You need to put Merck in the context of a degrading economy, and set it against other dividend payers. AT&T (T) and Verizon (VZ) offer better payouts, but you have to weather the risks of a fast moving field that is, in several aspects (i.e. landlines, exclusivity to certain Smartphones) moving away from them. Vodafone (VOD), too, offers more, but for the price of significant European risk. Intel, which just warned, pays about the same, and JPMorgan (JPM), with the abundant risks of the financial sector, is also in the running. Even Johnson & Johnson (JNJ) and Pfizer (PFE) are nearly a match even though both, as we'll touch upon in a moment, are relative slouches in the drug research department. Moreover, Merck is a consistent payer. In fact, Merck defines dedication to dividend payment. They have not decreased their dividend since the Clinton-Gore era.
But back to that economy. A week that will start with the foreboding sense that even FedEx, the ultimate in cyclicals which should even be enjoying the boost of more online shopping deliveries, is turning weary and end with Friday's retail sales report, should reward flights to comparative steady safety.

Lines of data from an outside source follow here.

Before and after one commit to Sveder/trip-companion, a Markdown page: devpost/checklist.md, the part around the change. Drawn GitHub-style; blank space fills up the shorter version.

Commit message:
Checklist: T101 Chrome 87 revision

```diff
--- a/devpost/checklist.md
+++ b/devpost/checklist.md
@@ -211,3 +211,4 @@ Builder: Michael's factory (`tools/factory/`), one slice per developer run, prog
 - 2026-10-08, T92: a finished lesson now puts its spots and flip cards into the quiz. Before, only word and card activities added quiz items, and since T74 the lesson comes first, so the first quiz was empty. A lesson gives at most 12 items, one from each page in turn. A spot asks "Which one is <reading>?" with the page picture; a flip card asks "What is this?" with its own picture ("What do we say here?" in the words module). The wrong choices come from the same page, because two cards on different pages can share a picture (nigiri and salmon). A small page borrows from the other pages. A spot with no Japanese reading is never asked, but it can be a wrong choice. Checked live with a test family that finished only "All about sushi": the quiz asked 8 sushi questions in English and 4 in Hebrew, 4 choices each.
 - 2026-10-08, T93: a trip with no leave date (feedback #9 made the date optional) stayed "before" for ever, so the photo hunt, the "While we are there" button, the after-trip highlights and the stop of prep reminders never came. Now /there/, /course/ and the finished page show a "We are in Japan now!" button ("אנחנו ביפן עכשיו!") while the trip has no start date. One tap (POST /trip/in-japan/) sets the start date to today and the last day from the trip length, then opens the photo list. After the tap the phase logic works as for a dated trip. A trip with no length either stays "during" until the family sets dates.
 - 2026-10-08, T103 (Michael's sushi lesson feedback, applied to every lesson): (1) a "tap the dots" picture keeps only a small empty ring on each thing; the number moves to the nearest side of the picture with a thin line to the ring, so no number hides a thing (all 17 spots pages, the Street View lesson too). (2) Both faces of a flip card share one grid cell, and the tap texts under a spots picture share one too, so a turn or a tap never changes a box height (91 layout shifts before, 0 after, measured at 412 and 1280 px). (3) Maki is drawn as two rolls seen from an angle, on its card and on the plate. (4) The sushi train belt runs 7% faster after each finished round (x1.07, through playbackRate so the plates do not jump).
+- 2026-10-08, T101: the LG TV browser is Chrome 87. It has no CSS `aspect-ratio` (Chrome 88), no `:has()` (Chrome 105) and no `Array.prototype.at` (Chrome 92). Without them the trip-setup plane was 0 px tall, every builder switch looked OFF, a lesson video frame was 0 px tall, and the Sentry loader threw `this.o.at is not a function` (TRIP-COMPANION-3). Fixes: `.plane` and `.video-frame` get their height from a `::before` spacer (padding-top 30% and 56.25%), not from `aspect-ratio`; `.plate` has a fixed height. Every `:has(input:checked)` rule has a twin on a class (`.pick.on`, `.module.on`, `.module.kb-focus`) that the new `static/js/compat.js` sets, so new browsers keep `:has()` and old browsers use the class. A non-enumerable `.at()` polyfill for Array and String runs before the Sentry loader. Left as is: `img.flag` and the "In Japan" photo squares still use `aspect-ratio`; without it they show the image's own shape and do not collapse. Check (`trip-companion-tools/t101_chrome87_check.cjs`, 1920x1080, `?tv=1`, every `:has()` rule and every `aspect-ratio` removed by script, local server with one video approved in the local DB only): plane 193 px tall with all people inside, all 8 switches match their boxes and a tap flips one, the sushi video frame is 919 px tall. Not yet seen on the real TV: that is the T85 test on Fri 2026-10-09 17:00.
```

In fact, if Friday's retail report resembles the jobs report, as it very well might, even Apple's (AAPL) Wednesday iPhone announcement will fade to the background.
Meanwhile, Merck, for its part, is not without its flaws. But we're not necessarily talking about owning it until the end of time. Besides, unlike many drug companies with relatively bare drug cupboards -- and, yes, Pfizer, I'm talking to you -- Merck has been growing out its research and development spending in the search for path breaking drugs, far outpacing its rise in revenue.
That has hurt earnings over the short-haul. It has also, though, bred confidence and good faith from traders, who are predisposed to like Merck, even if the stock has been largely unloved by analysts.
Despite the fact that the economy, according to jobs reports and companies with the best feel of the situation of the ground, is unspooling, sparking the need for a dividend rich refuge, the stock has barely budged in a month's time. Moreover, out of about a dozen analysts who cover the stock, only one rates it a buy.
About half rate it a "Hold," when "Buy" is the norm on Wall Street.
As sentiment on the economy turns down, it will turn up for Merck, which is why, all told, we're going against the grain and suggesting buying it.